TASK INSTRUCTIONS: The records that follow are to be repeated exactly, without any pictures.

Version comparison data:
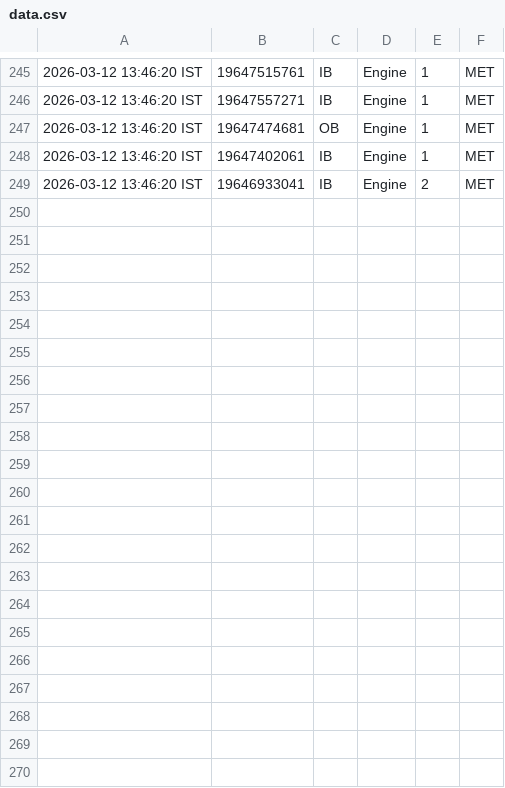
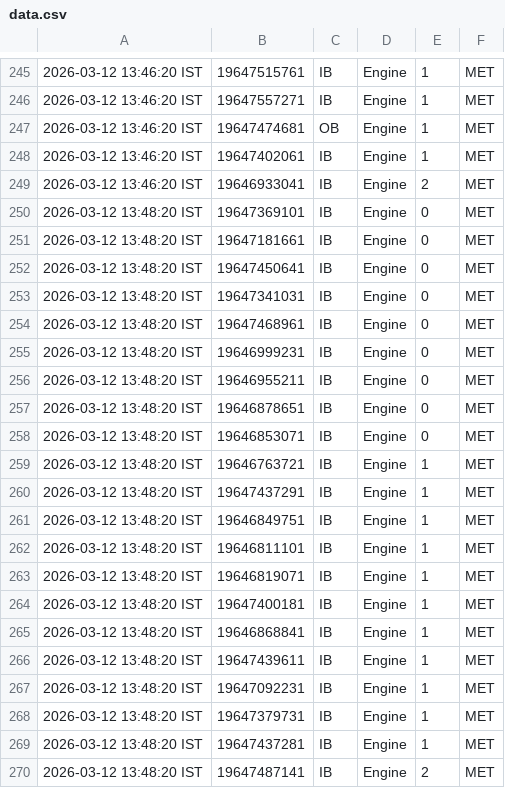
Before and after one commit to sandeep030502/paragon-sla-data, a CSV file: data.csv, drawn as a sheet; only a part is shown, gaps mark what is left out; the diff names each change by its address in the sheet, - before the commit and + after, or states it on an @@ line.

Commit message:
Engine Sync: +21 cases

```diff
--- a/data.csv
+++ b/data.csv
+row 250: 2026-03-12 13:48:20 IST | 19647369101 | IB | Engine | 0 | MET
+row 251: 2026-03-12 13:48:20 IST | 19647181661 | IB | Engine | 0 | MET
+row 252: 2026-03-12 13:48:20 IST | 19647450641 | IB | Engine | 0 | MET
+row 253: 2026-03-12 13:48:20 IST | 19647341031 | IB | Engine | 0 | MET
+row 254: 2026-03-12 13:48:20 IST | 19647468961 | IB | Engine | 0 | MET
+row 255: 2026-03-12 13:48:20 IST | 19646999231 | IB | Engine | 0 | MET
+row 256: 2026-03-12 13:48:20 IST | 19646955211 | IB | Engine | 0 | MET
+row 257: 2026-03-12 13:48:20 IST | 19646878651 | IB | Engine | 0 | MET
+row 258: 2026-03-12 13:48:20 IST | 19646853071 | IB | Engine | 0 | MET
+row 259: 2026-03-12 13:48:20 IST | 19646763721 | IB | Engine | 1 | MET
+row 260: 2026-03-12 13:48:20 IST | 19647437291 | IB | Engine | 1 | MET
+row 261: 2026-03-12 13:48:20 IST | 19646849751 | IB | Engine | 1 | MET
+row 262: 2026-03-12 13:48:20 IST | 19646811101 | IB | Engine | 1 | MET
+row 263: 2026-03-12 13:48:20 IST | 19646819071 | IB | Engine | 1 | MET
+row 264: 2026-03-12 13:48:20 IST | 19647400181 | IB | Engine | 1 | MET
+row 265: 2026-03-12 13:48:20 IST | 19646868841 | IB | Engine | 1 | MET
+row 266: 2026-03-12 13:48:20 IST | 19647439611 | IB | Engine | 1 | MET
+row 267: 2026-03-12 13:48:20 IST | 19647092231 | IB | Engine | 1 | MET
+row 268: 2026-03-12 13:48:20 IST | 19647379731 | IB | Engine | 1 | MET
+row 269: 2026-03-12 13:48:20 IST | 19647437281 | IB | Engine | 1 | MET
+row 270: 2026-03-12 13:48:20 IST | 19647487141 | IB | Engine | 2 | MET
```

YOUR RESPONSE:
Before and after one commit to sandeep030502/paragon-sla-data, a CSV file: data.csv, drawn as a sheet; only a part is shown, gaps mark what is left out; the diff names each change by its address in the sheet, - before the commit and + after, or states it on an @@ line.

Commit message:
Engine Sync: +21 cases

```diff
--- a/data.csv
+++ b/data.csv
+row 250: 2026-03-12 13:48:20 IST | 19647369101 | IB | Engine | 0 | MET
+row 251: 2026-03-12 13:48:20 IST | 19647181661 | IB | Engine | 0 | MET
+row 252: 2026-03-12 13:48:20 IST | 19647450641 | IB | Engine | 0 | MET
+row 253: 2026-03-12 13:48:20 IST | 19647341031 | IB | Engine | 0 | MET
+row 254: 2026-03-12 13:48:20 IST | 19647468961 | IB | Engine | 0 | MET
+row 255: 2026-03-12 13:48:20 IST | 19646999231 | IB | Engine | 0 | MET
+row 256: 2026-03-12 13:48:20 IST | 19646955211 | IB | Engine | 0 | MET
+row 257: 2026-03-12 13:48:20 IST | 19646878651 | IB | Engine | 0 | MET
+row 258: 2026-03-12 13:48:20 IST | 19646853071 | IB | Engine | 0 | MET
+row 259: 2026-03-12 13:48:20 IST | 19646763721 | IB | Engine | 1 | MET
+row 260: 2026-03-12 13:48:20 IST | 19647437291 | IB | Engine | 1 | MET
+row 261: 2026-03-12 13:48:20 IST | 19646849751 | IB | Engine | 1 | MET
+row 262: 2026-03-12 13:48:20 IST | 19646811101 | IB | Engine | 1 | MET
+row 263: 2026-03-12 13:48:20 IST | 19646819071 | IB | Engine | 1 | MET
+row 264: 2026-03-12 13:48:20 IST | 19647400181 | IB | Engine | 1 | MET
+row 265: 2026-03-12 13:48:20 IST | 19646868841 | IB | Engine | 1 | MET
+row 266: 2026-03-12 13:48:20 IST | 19647439611 | IB | Engine | 1 | MET
+row 267: 2026-03-12 13:48:20 IST | 19647092231 | IB | Engine | 1 | MET
+row 268: 2026-03-12 13:48:20 IST | 19647379731 | IB | Engine | 1 | MET
+row 269: 2026-03-12 13:48:20 IST | 19647437281 | IB | Engine | 1 | MET
+row 270: 2026-03-12 13:48:20 IST | 19647487141 | IB | Engine | 2 | MET
```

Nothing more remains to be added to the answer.